Collected data entries:
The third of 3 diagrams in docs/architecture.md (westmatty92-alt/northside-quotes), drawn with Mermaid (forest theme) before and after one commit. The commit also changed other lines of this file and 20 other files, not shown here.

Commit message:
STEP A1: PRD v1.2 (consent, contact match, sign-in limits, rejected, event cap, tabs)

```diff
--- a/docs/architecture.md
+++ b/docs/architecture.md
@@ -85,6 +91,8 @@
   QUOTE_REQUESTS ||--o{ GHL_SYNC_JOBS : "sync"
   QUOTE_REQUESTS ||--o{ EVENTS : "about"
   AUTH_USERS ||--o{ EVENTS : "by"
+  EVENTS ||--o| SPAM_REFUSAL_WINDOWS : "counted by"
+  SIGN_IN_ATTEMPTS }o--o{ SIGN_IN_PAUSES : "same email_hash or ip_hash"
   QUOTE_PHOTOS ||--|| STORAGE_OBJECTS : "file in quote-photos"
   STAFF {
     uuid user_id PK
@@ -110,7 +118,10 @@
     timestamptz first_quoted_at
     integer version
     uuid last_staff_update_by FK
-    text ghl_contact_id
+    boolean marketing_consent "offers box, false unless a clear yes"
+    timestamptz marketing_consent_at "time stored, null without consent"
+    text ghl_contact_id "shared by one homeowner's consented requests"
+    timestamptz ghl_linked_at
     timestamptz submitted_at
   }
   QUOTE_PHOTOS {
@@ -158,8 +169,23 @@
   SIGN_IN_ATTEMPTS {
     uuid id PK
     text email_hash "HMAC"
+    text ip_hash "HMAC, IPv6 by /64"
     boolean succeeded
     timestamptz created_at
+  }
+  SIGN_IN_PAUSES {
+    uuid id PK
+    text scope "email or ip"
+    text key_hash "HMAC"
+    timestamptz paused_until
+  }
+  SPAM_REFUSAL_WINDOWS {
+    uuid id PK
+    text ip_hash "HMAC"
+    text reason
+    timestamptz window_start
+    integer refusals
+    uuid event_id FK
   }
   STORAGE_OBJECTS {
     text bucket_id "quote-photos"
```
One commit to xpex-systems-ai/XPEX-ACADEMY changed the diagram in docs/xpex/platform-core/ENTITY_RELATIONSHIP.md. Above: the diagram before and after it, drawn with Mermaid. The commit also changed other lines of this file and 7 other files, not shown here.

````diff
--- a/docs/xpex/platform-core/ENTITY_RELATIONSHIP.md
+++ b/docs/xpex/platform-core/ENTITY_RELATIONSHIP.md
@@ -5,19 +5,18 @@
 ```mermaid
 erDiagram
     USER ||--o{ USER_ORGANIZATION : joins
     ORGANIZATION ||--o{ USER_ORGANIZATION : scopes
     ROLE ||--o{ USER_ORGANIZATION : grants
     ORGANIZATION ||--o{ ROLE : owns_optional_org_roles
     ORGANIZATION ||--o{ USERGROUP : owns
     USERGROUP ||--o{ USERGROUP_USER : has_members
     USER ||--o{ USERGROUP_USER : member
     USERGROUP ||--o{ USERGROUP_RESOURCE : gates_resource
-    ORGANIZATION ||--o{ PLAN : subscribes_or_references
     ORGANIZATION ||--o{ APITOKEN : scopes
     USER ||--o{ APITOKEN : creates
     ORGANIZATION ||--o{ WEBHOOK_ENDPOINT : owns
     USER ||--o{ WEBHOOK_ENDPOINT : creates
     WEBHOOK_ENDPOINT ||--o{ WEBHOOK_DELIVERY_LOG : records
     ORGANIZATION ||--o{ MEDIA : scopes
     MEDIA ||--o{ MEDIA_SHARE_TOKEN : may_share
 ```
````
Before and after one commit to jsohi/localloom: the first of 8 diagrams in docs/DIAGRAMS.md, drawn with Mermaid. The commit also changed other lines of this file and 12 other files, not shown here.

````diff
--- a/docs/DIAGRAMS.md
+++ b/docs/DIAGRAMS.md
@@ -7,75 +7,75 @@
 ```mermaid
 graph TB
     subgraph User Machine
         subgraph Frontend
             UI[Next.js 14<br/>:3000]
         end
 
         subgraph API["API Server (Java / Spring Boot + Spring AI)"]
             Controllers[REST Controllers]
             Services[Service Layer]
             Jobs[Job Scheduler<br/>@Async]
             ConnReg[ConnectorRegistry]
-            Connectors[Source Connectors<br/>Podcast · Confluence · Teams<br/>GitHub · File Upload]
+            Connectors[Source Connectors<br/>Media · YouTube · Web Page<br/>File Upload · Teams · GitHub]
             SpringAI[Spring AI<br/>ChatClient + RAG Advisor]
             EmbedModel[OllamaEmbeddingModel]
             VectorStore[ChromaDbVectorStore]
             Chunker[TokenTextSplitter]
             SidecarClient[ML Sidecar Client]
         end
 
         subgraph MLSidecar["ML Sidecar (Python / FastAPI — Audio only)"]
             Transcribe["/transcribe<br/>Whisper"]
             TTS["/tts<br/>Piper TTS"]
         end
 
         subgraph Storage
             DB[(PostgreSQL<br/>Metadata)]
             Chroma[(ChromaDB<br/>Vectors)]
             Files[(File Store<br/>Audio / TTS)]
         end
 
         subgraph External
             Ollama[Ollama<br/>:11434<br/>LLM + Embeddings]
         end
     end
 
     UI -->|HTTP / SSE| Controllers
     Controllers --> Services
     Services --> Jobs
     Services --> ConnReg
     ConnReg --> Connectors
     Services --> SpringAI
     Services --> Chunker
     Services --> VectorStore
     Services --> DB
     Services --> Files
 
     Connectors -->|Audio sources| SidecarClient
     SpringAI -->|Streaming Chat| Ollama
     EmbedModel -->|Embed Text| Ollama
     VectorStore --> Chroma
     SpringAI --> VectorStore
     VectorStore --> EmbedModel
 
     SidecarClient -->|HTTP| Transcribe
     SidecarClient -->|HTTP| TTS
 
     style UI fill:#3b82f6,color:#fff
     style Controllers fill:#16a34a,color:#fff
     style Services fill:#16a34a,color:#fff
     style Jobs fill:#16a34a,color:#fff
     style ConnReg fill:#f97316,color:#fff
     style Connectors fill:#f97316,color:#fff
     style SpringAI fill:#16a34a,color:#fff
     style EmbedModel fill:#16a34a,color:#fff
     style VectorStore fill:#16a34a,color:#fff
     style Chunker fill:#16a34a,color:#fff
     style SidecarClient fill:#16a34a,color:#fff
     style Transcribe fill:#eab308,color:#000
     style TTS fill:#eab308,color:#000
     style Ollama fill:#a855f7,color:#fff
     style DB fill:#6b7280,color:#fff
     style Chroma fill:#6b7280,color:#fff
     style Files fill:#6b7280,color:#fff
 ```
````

Exercise: Search the records for lines holding the word "ConnReg", then copy each line you find.

Exercise output:
             ConnReg[ConnectorRegistry]
     Services --> ConnReg
     ConnReg --> Connectors
     style ConnReg fill:#f97316,color:#fff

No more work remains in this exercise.